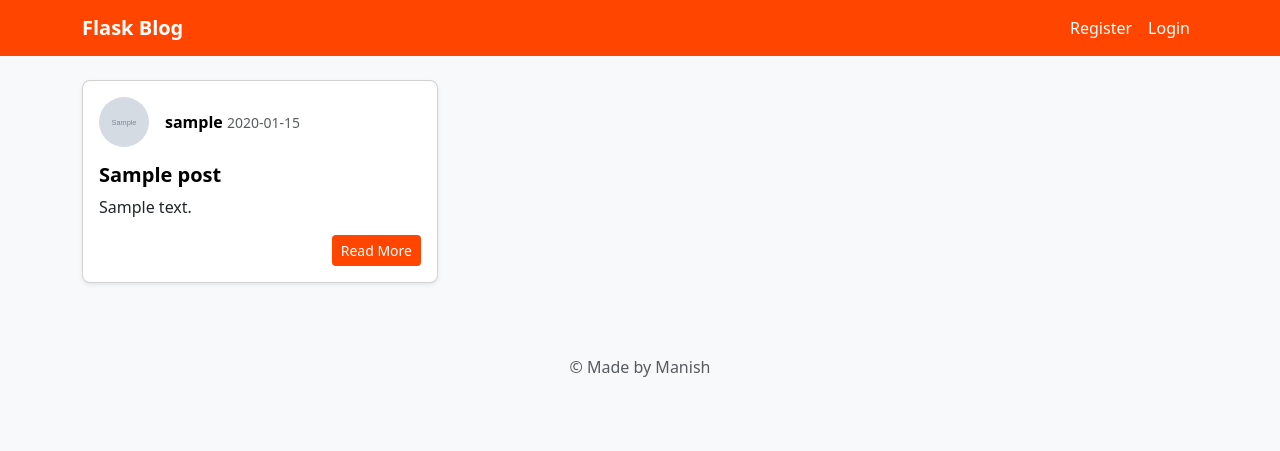
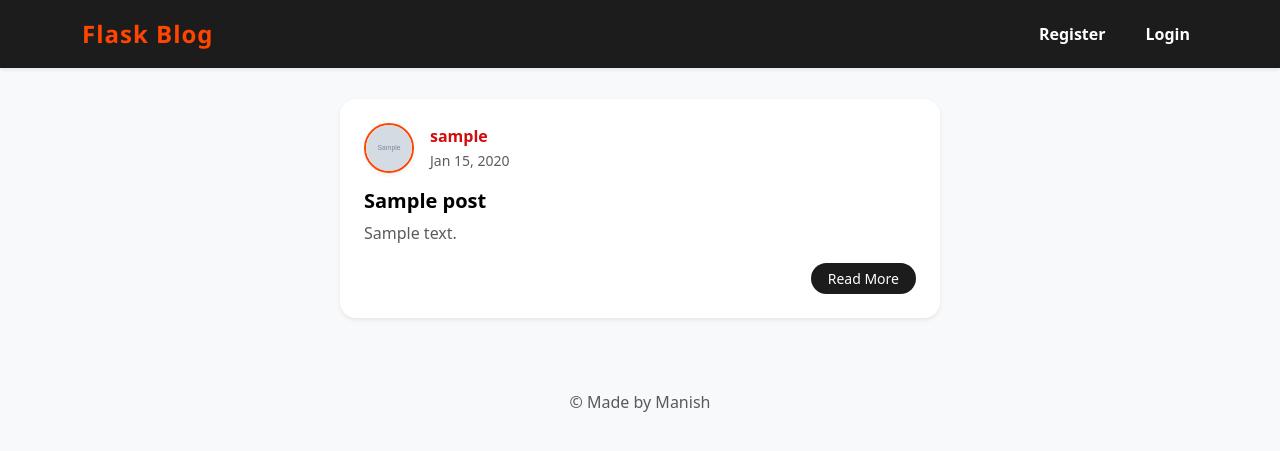
Before and after one commit to TManish-3D/Blog, a Flask app: page / in a window 1280 px wide. Shown: the top 451 px of the page. Run offline with Flask 3, Linux system fonts and the light colour scheme; tables that the repository leaves empty hold one stand-in row (values such as "Sample post"); grey boxes marked "Sample" are stand-in pictures.

Commit message:
adding button

```diff
--- a/new_projects/routes.py
+++ b/new_projects/routes.py
@@ -1,5 +1,5 @@
 
-from flask import render_template,url_for,redirect,flash
+from flask import render_template,url_for,redirect,flash,request,abort
 from new_projects import app,db, bcrypt
 import os
 import secrets
@@ -9,7 +9,7 @@ from flask_login import login_user,current_user,logout_user,login_required
 
 @app.route("/")
 def home():
-    posts=Post.query.all()
+    posts=Post.query.order_by(Post.date.desc())
     return render_template("base.html",posts=posts)
 
 def save_picture(form_picture):
@@ -95,3 +95,36 @@ def newpost():
 def post(post_id):
    post=Post.query.get_or_404(post_id)
    return render_template('post.html',title=post.title,post=post)
+@app.route("/post/<int:post_id>/update", methods=["GET", "POST"])
+@login_required
+def update_post(post_id):
+    post = Post.query.get_or_404(post_id)
+    if post.author != current_user:
+        abort(403)  # Forbidden if not the author
+
+    form = PostForm()
+    if form.validate_on_submit():
+        post.title = form.title.data
+        post.content = form.content.data
+        db.session.commit()
+        flash("Your post has been updated!", "success")
+        return redirect(url_for("post", post_id=post.id))
+    elif request.method == "GET":
+        form.title.data = post.title
+        form.content.data = post.content
+
+    return render_template("newpost.html", title="Update Post", form=form, legend="Update Post")
+
+
+# Delete Post
+@app.route("/post/<int:post_id>/delete", methods=["POST"])
+@login_required
+def delete_post(post_id):
+    post = Post.query.get_or_404(post_id)
+    if post.author != current_user:
+        abort(403)
+
+    db.session.delete(post)
+    db.session.commit()
+    flash("Your post has been deleted!", "success")
+    return redirect(url_for("home"))
--- a/new_projects/templates/account.html
+++ b/new_projects/templates/account.html
@@ -24,7 +24,7 @@
                 <!-- Upload Picture Form -->
                 <form method="POST" enctype="multipart/form-data">
                     {{ form.hidden_tag() }}
-                    <label class="btn btn-outline-orangered mt-3 w-100" style="border-color: orangered; color: orangered; cursor: pointer;">
+                    <label class="btn btn-outline-orangered mt-3 w-100" style="border-color: orangered; color: #1c1c1c; cursor: pointer;">
                         Change Profile Picture
                         {{ form.picture(class="d-none", onchange="this.form.submit()") }}
                     </label>
@@ -35,7 +35,7 @@
         <!-- Right Side: User Info / Posts -->
         <div class="col-md-8">
             <div class="card shadow-sm rounded-3 p-4 mb-4">
-                <h4>Profile Info</h4>
+                <h4>Profile Info</h4><br>
                 <p><strong>Username:</strong> {{ current_user.username }}</p>
                 <p><strong>Email:</strong> {{ current_user.email }}</p>
             </div>
--- a/new_projects/templates/base.html
+++ b/new_projects/templates/base.html
@@ -13,28 +13,92 @@
 <body class="bg-light">
 
     <!-- Navbar -->
-   <nav class="navbar navbar-expand-lg" style="background-color: orangered;">
+  <!-- Navbar -->
+<!-- Modern Dark Theme Navbar with Link Style -->
+<nav class="navbar navbar-expand-lg fixed-top shadow-sm navbar-dark">
   <div class="container">
-        <a class="navbar-brand text-white fw-bold" href="/">Flask Blog</a>
-        <button class="navbar-toggler" type="button" data-bs-toggle="collapse" data-bs-target="#navbarNav">
+
+    <!-- Brand -->
+    <a class="navbar-brand fw-bold fs-4" href="/"
+       style="color: orangered; letter-spacing: 1px; transition: 0.3s;">
+       Flask Blog
+    </a>
+
+    <!-- Toggler for Mobile -->
+    <button class="navbar-toggler border-0" type="button"
+            data-bs-toggle="collapse" data-bs-target="#navbarNav">
       <span class="navbar-toggler-icon"></span>
     </button>
+
+    <!-- Menu Items -->
     <div class="collapse navbar-collapse" id="navbarNav">
-            <ul class="navbar-nav ms-auto">
+      <ul class="navbar-nav ms-auto align-items-center gap-3">
         {% if current_user.is_authenticated %}
-                <li class="nav-item"><a class="nav-link text-white nav-hover" href="/">Home</a></li>
-                    <li class="nav-item"><a class="nav-link text-white nav-hover" href="/newpost">New Post</a></li>
-                    <li class="nav-item"><a class="nav-link text-white nav-hover" href="/account">Account</a></li>
-                    <li class="nav-item"><a class="nav-link text-white nav-hover" href="/logout">Logout</a></li>
+          <li class="nav-item">
+            <a class="nav-link" href="/">Home</a>
+          </li>
+          <li class="nav-item">
+            <a class="nav-link" href="/newpost">New Post</a>
+          </li>
+          <li class="nav-item">
+            <a class="nav-link" href="/account">Account</a>
+          </li>
+          <li class="nav-item">
+            <a class="nav-link" href="/logout">Logout</a>
+          </li>
         {% else %}
-
-                    <li class="nav-item"><a class="nav-link text-white nav-hover" href="/register">Register</a></li>
-                    <li class="nav-item"><a class="nav-link text-white nav-hover" href="/login">Login</a></li>
+          <li class="nav-item">
+            <a class="nav-link" href="/register">Register</a>
+          </li>
+          <li class="nav-item">
+            <a class="nav-link" href="/login">Login</a>
+          </li>
         {% endif %}
       </ul>
     </div>
   </div>
 </nav>
+
+<!-- CSS for dark theme + hover effect -->
+<style>
+.navbar {
+  background-color: #1c1c1c !important;
+  padding: 0.7rem 1rem;
+}
+
+/* Brand Styling */
+.navbar-brand {
+  font-family: "Segoe UI", sans-serif;
+  font-weight: 700;
+  transition: color 0.3s ease;
+}
+.navbar-brand:hover {
+  color: #ff7043 !important;
+}
+
+/* Nav link styling */
+.navbar-nav .nav-link {
+  color: white !important;
+  font-weight: 600;
+  transition: color 0.3s ease;
+}
+.navbar-nav .nav-link:hover {
+  color: orangered !important;
+  text-shadow: 0 0 8px rgba(255, 87, 34, 0.5);
+}
+
+/* Gap between nav items */
+.navbar-nav .nav-item {
+  margin-left: 0.5rem;
+}
+
+/* Fix body overlap */
+body {
+  padding-top: 75px;
+}
+</style>
+
+
 
 
 
@@ -56,34 +120,43 @@
         {% block content %}
 
   <!-- Posts Section -->
-        <div class="row">
+<div class="d-flex flex-column align-items-center">
     {% for post in posts %}
-                <div class="col-md-6 col-lg-4 mb-4">
-                    <div class="card shadow-sm h-100 rounded-3">
-                        <div class="card-body d-flex flex-column">
+        <div class="card shadow-sm rounded-4 border-0 mb-4 post-card"
+             style="max-width: 600px; width: 100%;">
+            <div class="card-body p-4">
+
                 <!-- Profile Picture + Username + Date -->
                 <div class="d-flex align-items-center mb-3">
-                                <img class="rounded-circle me-3"
+                    <img class="rounded-circle me-3 shadow-sm"
                          src="{{ url_for('static', filename='images/' + (post.author.image_file if post.author.image_file else 'default.jpg')) }}"
-                                     width="50" height="50" alt="Profile Picture"style="cursor: pointer;"
+                         width="50" height="50" alt="Profile Picture"
+                         style="object-fit: cover; cursor: pointer; border: 2px solid orangered;"
                          onclick="previewImage(this.src)">
                     <div>
                         <a href="{{ url_for('account') if post.author == current_user else url_for('user_posts', username=post.author.username) }}"
-                                        style="text-decoration: none; color: #000; font-weight: 600;">
+                           style="text-decoration: none; color: #d10c0c; font-weight: 600;">
                            {{ post.author.username }}</a>
-
-                                    <small class="text-muted">{{ post.date.strftime('%Y-%m-%d') }}</small>
+                        <br>
+                        <small class="text-muted">{{ post.date.strftime('%b %d, %Y') }}</small>
                     </div>
                 </div>
 
                 <!-- Post Title & Content -->
-                           <h5 class="card-title"style="color: #000; font-weight: 700" >{{ post.title }}</h5>
-                            <p class="card-text"style="color: #212529;">{{ post.content[:120] }}{% if post.content|length > 120 %}...{% endif %}</p>
+                <h5 class="card-title mb-2" style="color: #000; font-weight: 700;">
+                    {{ post.title }}
+                </h5>
+                <p class="card-text text-muted" style="line-height: 1.6;">
+                    {{ post.content[:150] }}{% if post.content|length > 150 %}...{% endif %}
+                </p>
 
                 <!-- Read More Button -->
-                            <div class="mt-auto text-end">
-                                <a href="{{ url_for('post',post_id=post.id) }}" class="btn btn-sm text-white" style="background-color: orangered;">Read More</a>
-                            </div>
+                <div class="text-end">
+                    <a href="{{ url_for('post', post_id=post.id) }}"
+                       class="btn btn-sm px-3 text-white"
+                       style="background-color: #1c1c1c; border-radius: 20px;">
+                       Read More
+                    </a>
                 </div>
             </div>
         </div>
@@ -91,6 +164,18 @@
         <p class="text-center text-muted">No posts yet. Create a new post to get started!</p>
     {% endfor %}
 </div>
+
+<!-- Hover Effects -->
+<style>
+.post-card {
+    transition: transform 0.2s ease, box-shadow 0.2s ease;
+}
+.post-card:hover {
+    transform: translateY(-5px) scale(1.01);
+    box-shadow: 0 8px 20px rgba(0, 0, 0, 0.12);
+}
+</style>
+
         <div class="modal fade" id="imageModal" tabindex="-1" aria-hidden="true">
   <div class="modal-dialog modal-dialog-centered">
     <div class="modal-content bg-transparent border-0">
--- a/new_projects/templates/login.html
+++ b/new_projects/templates/login.html
@@ -3,7 +3,7 @@
 {% block content %}
    <div class="d-flex justify-content-center align-items-center" style="min-height: 80vh;">
     <div class="card shadow-lg p-4" style="width: 400px; border-radius: 12px;">
-        <h2 class="text-center mb-4" style="color: orangered;">Login</h2>
+        <h2 class="text-center mb-4" style="color: #1c1c1c;">Login</h2>
 
         <form method="POST">
             {{ form.hidden_tag() }}
@@ -22,7 +22,7 @@
 
             <!-- Submit -->
             <div class="d-grid">
-                {{ form.submit(class="btn btn-primary btn-lg",style="background-color: orangered; border: none;") }}
+                {{ form.submit(class="btn btn-primary btn-lg",style="background-color: #1c1c1c; border: none;") }}
             </div>
         </form>
 {% endblock %}
--- a/new_projects/templates/newpost.html
+++ b/new_projects/templates/newpost.html
@@ -4,7 +4,7 @@
 {% block content %}
 <div class="d-flex justify-content-center align-items-center" style="min-height: 70vh;">
     <div class="card shadow-lg p-4" style="width: 500px; border-radius: 12px;">
-        <h2 class="text-center mb-4" style="color: orangered;">Create New Post</h2>
+        <h2 class="text-center mb-4" style="color: #1c1c1c;">Create New Post</h2>
 
         <form method="POST">
             {{ form.hidden_tag() }}
@@ -29,7 +29,7 @@
 
             <!-- Submit Button -->
             <div class="d-grid">
-                {{ form.submit(class="btn btn-lg text-white", style="background-color: orangered; border: none;") }}
+                {{ form.submit(class="btn btn-lg text-white", style="background-color: #1c1c1c; border: none;") }}
             </div>
         </form>
     </div>
--- a/new_projects/templates/register.html
+++ b/new_projects/templates/register.html
@@ -5,7 +5,7 @@
     <div class="d-flex justify-content-center align-items-center" style="min-height: 80vh;">
     <div class="card shadow-lg p-4" style="width: 400px; border-radius: 12px;">
         <!-- Orangered Heading -->
-        <h2 class="text-center mb-4" style="color: orangered;">Create Account</h2>
+        <h2 class="text-center mb-4" style="color: #1c1c1c;">Create Account</h2>
 
         <form method="POST">
             {{ form.hidden_tag() }}
@@ -48,7 +48,7 @@
 
             <!-- Submit Button -->
             <div class="d-grid">
-                {{ form.submit(class="btn btn-lg text-white", style="background-color: orangered; border: none;") }}
+                {{ form.submit(class="btn btn-lg text-white", style="background-color: #1c1c1c; border: none;") }}
             </div>
         </form>
 
```
Also changed, not shown: new_projects/templates/post.html (+15 -2 lines), new_projects/templates/user.html (+6 -7 lines). Lines whose indentation alone changed are shown as unchanged.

-- -- --

§ EXERCISE
Lines containing the word "justify": copy every one of them from the records above.

§ RESPONSE TO THE TASK
    <div class="d-flex justify-content-center align-items-center" style="min-height: 80vh;">
 <div class="d-flex justify-content-center align-items-center" style="min-height: 70vh;">
     <div class="d-flex justify-content-center align-items-center" style="min-height: 80vh;">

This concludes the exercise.